As our vehicle peaked over Ximpalapala crest a few days ago and we got our first glimpse of the rocky outcrop being lit by the rising sun, one of my guest’s screamed behind me in excitement, “dogs, dogs, dogs!” Ahead of us, twelve wild dogs were tearing towards us in their typically exuberant fashion and I felt my energy levels surge.
When you’re with dogs you’ll notice how excitable they are. Their satellite dish-like ears are forever turning, listening for their next meal; their white-tipped tails wave incessantly and they are wild with activity. As a ranger, even on a freezing winter’s morning, you start to strip off your warm layers the moment you see the dogs, in preparation for the sort of driving you know you’re in for when you’re following them.
Normally dogs are incredibly successful hunters due to their stamina and team work and have a much higher success rate than lions, leopards or cheetahs. This particular pack were hunting not only for themselves but for the alpha female they had left at the den and for all the pups she was raising. Surprisingly though, by 9am that morning they still hadn’t made a kill and they eventually flopped down in the shade, apparently giving up.
They have very fast metabolisms and especially when they’re denning, they try to hunt twice a day. I was surprised that the pack didn’t keep trying despite the morning of set backs but when I looked at them all scattered in various patches of shade, not a single one seemed perturbed that the youngsters would have to wait till the evening for their meal.
It made me realise how much these animals valued and allowed rest, which when I thought about it, is actually one of the reasons they’re ultimately so successful. It made me a little jealous.
I don’t know about you but I for one struggle to rest. The rate that much of the modern world moves at doesn’t really allow for it but even if I do have the time for it, I carry a certain level of shame around it. Most of the time it’s due to the little voices in my head saying some version of “you’ve been talking about starting this project forever now, get it done” or “you should really be using this time wisely, go for a run” or “you’ll never get anywhere if you don’t keep going”.
Recently I listened to a fascinating Sounds True Podcast where a spiritual teacher, Jeff Foster looked at rest from a new angle. He reckons that we shouldn’t be trying to find rest, making it into yet another goal and only exacerbate the pressure we’re under. Instead, Foster invites us to see rest as our natural state and a place in us that already exists. The podcast discusses different ways of tapping into that place.
A lot of spiritual teachings encourage us to find peace and quiet by trying to train ourselves away from the noise in our head or to angle ourselves only towards joy and bliss. When we’re not peaceful, the self-berating begins, which let’s be honest, doesn’t bring any joy and the loop persists. Foster challenges that the way to peace is to actually allow the noise in our head and invite in our so-called negative emotions. It requires a shift in focus from how can I get rid of this feeling to how can I make space for this feeling? A longing for rest runs far deeper than a longing for sleep. It’s a longing for peace, truth, authenticity and allowing. It’s a desire to stop running from who we our, from our experiences or this moment.

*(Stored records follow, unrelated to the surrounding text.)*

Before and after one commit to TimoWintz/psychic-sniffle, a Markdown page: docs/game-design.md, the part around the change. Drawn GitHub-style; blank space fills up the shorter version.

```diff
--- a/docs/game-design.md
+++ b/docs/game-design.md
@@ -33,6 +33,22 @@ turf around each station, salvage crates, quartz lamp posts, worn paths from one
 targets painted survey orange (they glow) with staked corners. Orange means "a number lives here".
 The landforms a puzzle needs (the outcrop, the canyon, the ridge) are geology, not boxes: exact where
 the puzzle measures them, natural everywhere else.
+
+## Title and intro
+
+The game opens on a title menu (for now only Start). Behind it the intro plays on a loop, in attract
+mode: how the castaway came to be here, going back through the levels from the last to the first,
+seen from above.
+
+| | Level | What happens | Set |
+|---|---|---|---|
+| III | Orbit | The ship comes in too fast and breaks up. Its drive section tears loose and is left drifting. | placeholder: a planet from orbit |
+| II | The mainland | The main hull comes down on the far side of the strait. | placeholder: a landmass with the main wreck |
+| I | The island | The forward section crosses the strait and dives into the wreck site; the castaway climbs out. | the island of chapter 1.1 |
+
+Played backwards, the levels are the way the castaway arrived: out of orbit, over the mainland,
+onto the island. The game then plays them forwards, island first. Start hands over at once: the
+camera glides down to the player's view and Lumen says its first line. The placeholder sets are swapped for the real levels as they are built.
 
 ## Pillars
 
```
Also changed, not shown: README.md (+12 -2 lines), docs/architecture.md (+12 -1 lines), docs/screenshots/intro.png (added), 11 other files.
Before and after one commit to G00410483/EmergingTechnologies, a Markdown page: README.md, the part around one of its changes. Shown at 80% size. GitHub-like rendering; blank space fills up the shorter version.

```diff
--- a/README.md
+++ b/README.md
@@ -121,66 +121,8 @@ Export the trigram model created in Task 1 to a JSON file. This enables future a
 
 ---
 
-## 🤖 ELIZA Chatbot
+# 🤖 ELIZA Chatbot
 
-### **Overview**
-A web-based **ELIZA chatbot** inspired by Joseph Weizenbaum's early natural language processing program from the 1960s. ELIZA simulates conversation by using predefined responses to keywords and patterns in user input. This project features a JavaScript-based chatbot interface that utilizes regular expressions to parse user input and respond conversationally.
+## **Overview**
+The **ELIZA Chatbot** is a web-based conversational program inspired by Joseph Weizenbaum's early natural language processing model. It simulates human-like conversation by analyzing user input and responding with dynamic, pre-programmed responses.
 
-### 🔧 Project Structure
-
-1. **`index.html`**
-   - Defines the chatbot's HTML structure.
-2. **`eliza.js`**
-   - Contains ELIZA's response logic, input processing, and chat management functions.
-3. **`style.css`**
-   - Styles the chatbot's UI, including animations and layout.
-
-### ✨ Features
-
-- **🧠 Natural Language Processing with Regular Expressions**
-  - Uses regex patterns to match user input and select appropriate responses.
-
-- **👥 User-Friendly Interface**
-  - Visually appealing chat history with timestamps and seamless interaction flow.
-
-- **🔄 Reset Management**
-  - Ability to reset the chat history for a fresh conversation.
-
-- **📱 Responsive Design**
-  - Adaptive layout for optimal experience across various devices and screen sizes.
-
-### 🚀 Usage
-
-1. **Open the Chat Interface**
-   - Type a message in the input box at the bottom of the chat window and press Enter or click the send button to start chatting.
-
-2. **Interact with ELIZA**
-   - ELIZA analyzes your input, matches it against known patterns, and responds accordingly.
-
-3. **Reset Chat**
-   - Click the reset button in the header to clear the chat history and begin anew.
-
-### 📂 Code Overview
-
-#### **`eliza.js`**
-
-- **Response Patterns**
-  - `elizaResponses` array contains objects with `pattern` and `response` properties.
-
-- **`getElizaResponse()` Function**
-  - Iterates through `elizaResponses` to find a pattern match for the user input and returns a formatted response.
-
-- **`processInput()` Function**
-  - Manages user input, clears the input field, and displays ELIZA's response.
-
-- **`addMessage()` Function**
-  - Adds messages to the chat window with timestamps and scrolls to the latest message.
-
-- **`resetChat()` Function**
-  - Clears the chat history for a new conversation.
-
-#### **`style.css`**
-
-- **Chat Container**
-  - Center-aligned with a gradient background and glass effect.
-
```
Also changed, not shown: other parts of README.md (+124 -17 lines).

Are there places in your life where you feel that if you just allowed the discomfort a little more, you’d find greater peace?
When I watched that pack the other day, I saw how none of them seemed to have those nagging internal voices (or if they did, they certainly weren’t listening to them). They knew the pups would survive a few more hours without their meal and they weren’t wracked with guilt. They trusted that they would catch a meal later in the day so they weren’t ruled by their hunger. They were purely listening to their bodies desire to rest.
Later that afternoon, the pack arose from their slumber and after a short bout of greeting and playing, set off in search of a meal. Because they had given their bodies a chance to recuperate, they were able to chase down and catch an impala ewe and were soon all well and truly engorged. With full bellies, they set off to nourish the pups.
Like us, they are pack animals, intimately reliant on and connected to one another. They acknowledge that rest is an essential part of their lives and because of it, they have the capacity to live a life of service to one another. It is not selfish to rest if it means that when you awaken you use that energy for the good of the whole.
It was such a good reminder to me that only once you’ve listened to your body, allowed the rest and nourished yourself, are you then truly capable of nourishing the rest of your pack, whatever form of nourishment that may take.